Before and after images:
*** Begin section ***

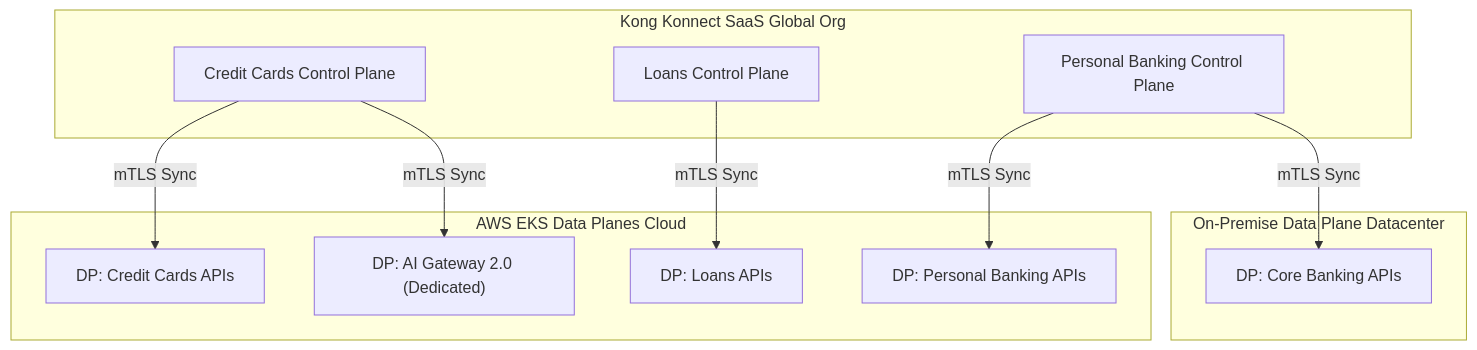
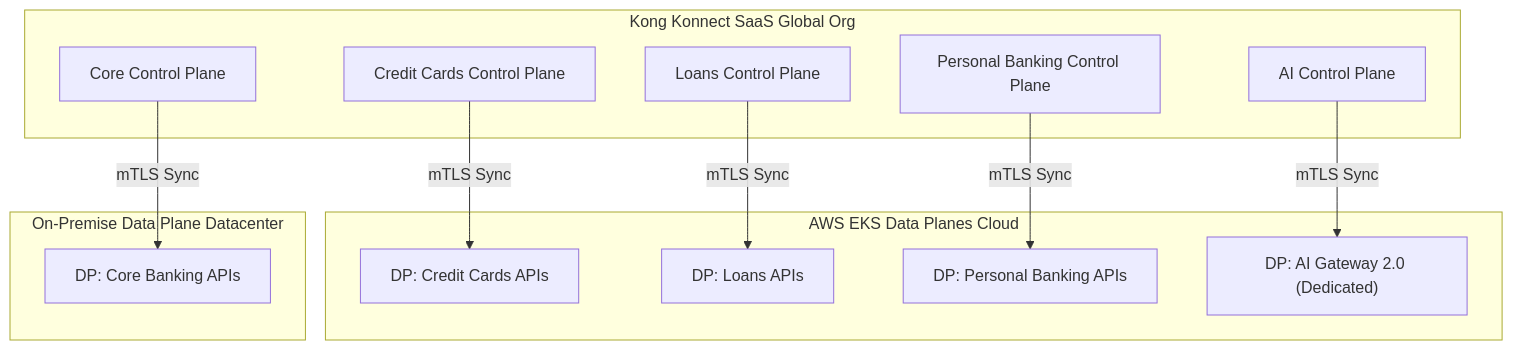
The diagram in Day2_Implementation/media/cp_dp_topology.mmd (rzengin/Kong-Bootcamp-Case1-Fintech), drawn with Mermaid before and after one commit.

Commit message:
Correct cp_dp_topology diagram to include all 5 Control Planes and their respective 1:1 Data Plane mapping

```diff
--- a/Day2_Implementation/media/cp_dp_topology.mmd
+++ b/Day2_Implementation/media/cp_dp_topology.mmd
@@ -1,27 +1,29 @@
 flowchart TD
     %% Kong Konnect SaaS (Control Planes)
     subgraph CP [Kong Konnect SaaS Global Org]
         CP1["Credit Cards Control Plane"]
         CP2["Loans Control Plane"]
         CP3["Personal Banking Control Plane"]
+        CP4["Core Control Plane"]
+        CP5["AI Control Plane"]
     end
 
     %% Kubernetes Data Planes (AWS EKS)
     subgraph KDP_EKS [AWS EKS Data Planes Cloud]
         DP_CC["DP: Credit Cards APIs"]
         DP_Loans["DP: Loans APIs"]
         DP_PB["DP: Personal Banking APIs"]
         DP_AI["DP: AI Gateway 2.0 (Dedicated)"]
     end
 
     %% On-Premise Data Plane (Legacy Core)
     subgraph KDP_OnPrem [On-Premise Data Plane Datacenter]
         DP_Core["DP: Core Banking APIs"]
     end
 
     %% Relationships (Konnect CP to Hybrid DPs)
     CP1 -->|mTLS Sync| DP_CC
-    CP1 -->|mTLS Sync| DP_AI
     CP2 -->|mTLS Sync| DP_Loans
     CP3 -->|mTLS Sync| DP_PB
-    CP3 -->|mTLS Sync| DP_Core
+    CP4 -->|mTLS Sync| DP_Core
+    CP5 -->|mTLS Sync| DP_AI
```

*** End section ***

Repeat all of the records verbatim, leaving out the pictures.

The diagram in Day2_Implementation/media/cp_dp_topology.mmd (rzengin/Kong-Bootcamp-Case1-Fintech), drawn with Mermaid before and after one commit.

Commit message:
Correct cp_dp_topology diagram to include all 5 Control Planes and their respective 1:1 Data Plane mapping

```diff
--- a/Day2_Implementation/media/cp_dp_topology.mmd
+++ b/Day2_Implementation/media/cp_dp_topology.mmd
@@ -1,27 +1,29 @@
 flowchart TD
     %% Kong Konnect SaaS (Control Planes)
     subgraph CP [Kong Konnect SaaS Global Org]
         CP1["Credit Cards Control Plane"]
         CP2["Loans Control Plane"]
         CP3["Personal Banking Control Plane"]
+        CP4["Core Control Plane"]
+        CP5["AI Control Plane"]
     end
 
     %% Kubernetes Data Planes (AWS EKS)
     subgraph KDP_EKS [AWS EKS Data Planes Cloud]
         DP_CC["DP: Credit Cards APIs"]
         DP_Loans["DP: Loans APIs"]
         DP_PB["DP: Personal Banking APIs"]
         DP_AI["DP: AI Gateway 2.0 (Dedicated)"]
     end
 
     %% On-Premise Data Plane (Legacy Core)
     subgraph KDP_OnPrem [On-Premise Data Plane Datacenter]
         DP_Core["DP: Core Banking APIs"]
     end
 
     %% Relationships (Konnect CP to Hybrid DPs)
     CP1 -->|mTLS Sync| DP_CC
-    CP1 -->|mTLS Sync| DP_AI
     CP2 -->|mTLS Sync| DP_Loans
     CP3 -->|mTLS Sync| DP_PB
-    CP3 -->|mTLS Sync| DP_Core
+    CP4 -->|mTLS Sync| DP_Core
+    CP5 -->|mTLS Sync| DP_AI
```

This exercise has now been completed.